Amazon Seller

It’s a classic case of turning a business model upside down — but for New York-based startup AccrueMe, the company is looking to invest in the growth of Amazon sellers, rather than acquiring them or issuing a traditional loan.

“What we do is completely different than any other source of financing,” AccrueMe Co-founder Eric Kotch said in a recent interview with PYMNTS. “It’s not a loan. It’s not a merchant advance. It’s not a royalty payment. We [do it] the opposite way. We say, ‘here’s the money, as long as you don’t abuse it, you can pretty much do whatever you want with it.’”

With no set payments, no set terms and no set dollar amounts, the AccrueMe funding model offers flexibility to Amazon sellers who want to continue to grow rather than sell out — and it’s catching on.

“We are ranked as the No. 1 financing company on Amazon Seller Central right now,” noted Co-founder Don Henig, pointing to the five-star ratings that existing partners have given the two-year-old company. “We haven’t announced how many investments we’ve done yet, but we have $100 million to put out on the street. Our systems are built. We’re busier now than we’ve ever been, and we are pretty much doubling [our business] every month.”

Different Than Aggregators

Whereas the growing number of Amazon aggregators are actively looking to buy out and take over successful businesses and scale them, AccrueMe tends to invest $20,000 to $250,000 of capital into small, profitable companies that want to grow, and then shares in a commensurate amount of the profits without charging interest or requiring monthly payments.

“The other day, we offered a guy I think $300,000 and he only took $50,000, and we encourage everybody to do it exactly like that,” Henig said, “Start slow. Take your time. The only way to lose with our program is if you leave the money uninvested in the bank.”

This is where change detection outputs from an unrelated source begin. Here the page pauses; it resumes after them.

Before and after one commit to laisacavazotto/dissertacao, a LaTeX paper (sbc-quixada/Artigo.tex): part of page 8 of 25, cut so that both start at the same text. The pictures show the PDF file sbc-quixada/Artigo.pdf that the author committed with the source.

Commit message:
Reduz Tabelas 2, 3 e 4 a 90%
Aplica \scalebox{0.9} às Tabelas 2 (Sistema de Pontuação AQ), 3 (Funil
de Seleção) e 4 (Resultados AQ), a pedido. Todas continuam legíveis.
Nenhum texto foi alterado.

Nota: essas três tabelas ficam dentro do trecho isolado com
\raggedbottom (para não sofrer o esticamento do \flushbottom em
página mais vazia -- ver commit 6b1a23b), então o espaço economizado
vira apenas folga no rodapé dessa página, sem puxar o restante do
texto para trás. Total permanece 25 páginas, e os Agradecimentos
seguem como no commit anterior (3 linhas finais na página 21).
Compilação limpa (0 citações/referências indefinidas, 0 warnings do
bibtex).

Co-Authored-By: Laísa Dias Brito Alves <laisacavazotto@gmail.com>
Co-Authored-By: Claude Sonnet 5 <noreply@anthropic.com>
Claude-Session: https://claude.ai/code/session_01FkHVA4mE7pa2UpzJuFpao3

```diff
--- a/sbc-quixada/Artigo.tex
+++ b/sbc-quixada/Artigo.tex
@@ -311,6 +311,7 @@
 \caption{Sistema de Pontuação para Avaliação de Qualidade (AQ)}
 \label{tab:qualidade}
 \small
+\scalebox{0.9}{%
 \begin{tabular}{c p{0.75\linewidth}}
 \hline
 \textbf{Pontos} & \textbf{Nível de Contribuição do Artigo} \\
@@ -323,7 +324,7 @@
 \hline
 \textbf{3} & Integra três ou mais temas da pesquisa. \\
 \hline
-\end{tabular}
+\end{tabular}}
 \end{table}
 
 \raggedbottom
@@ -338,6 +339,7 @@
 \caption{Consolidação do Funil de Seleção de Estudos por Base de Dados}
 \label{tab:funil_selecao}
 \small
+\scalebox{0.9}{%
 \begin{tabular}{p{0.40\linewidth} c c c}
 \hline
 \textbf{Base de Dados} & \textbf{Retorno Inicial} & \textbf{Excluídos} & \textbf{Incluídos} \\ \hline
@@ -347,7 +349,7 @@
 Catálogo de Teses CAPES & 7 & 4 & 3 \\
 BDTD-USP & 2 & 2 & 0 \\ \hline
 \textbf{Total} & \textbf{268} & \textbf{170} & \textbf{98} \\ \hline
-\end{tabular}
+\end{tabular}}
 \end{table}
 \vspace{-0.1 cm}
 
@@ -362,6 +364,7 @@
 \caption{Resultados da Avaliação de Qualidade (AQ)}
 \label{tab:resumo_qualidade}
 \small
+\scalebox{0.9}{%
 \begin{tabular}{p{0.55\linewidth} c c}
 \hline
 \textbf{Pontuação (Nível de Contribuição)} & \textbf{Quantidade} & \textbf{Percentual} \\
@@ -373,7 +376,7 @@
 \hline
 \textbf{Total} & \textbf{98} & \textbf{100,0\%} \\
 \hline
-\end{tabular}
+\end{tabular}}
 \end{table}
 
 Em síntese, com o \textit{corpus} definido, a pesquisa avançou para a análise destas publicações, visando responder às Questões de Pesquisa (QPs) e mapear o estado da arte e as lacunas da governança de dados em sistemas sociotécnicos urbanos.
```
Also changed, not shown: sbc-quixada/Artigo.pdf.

By losing, he means that the typical business borrower usually needs less money than they are approved for, yet they are still obligated to pay interest and make payments on the full amount. “Let’s say a seller goes to Amazon in January and they get approved for a $100,000 loan. They feel pretty good. It’s a really big ego boost. So they take it, even though they probably don’t need the full amount. But they’re wasting their money. They’re paying for something they don’t really need if they’re only going to use, say, $40,000 initially,” Henig said.

The Profit-Share Formula

Because AccrueMe handpicks and screens all the companies it invests in, and can also track sales in real time via the Amazon API plug-in, they are able to see if and when a seller runs into trouble so they can intervene if need be.

As far as the profit-share math, if AccrueMe were to match a company’s existing capital, thereby doubling it, that would give AccrueMe 50 percent of the total capital, but entitle it to only 25 percent of the total profits. “If we put in 30 percent of the capital, we get 15 percent of the profits,” Kotch explained. “The most we ever get is 25 percent of the profits. So the [business owners] are always getting the lion’s share of the profit.”

In other words,  if the underlying business doesn’t grow its sales and profits as a result of the capital injection, AccrueMe doesn’t get any return on its investment, either. “We’re different. We’re investing money that is staying in the business. We’re not taking over the management or the expenses or the branding, the way the aggregators are. We’re just participating in some of the profits,” Kotch said.

One other unique thing about AccrueMe is that, unlike lenders and aggregators, it will work with any type of Amazon seller as long as they are profitable. “We are the third path,” Henig explained. “We will double a seller’s capital, let them grow as fast as they can over the next year or two, and don’t require them to make any payments so they can put it all back into growth.”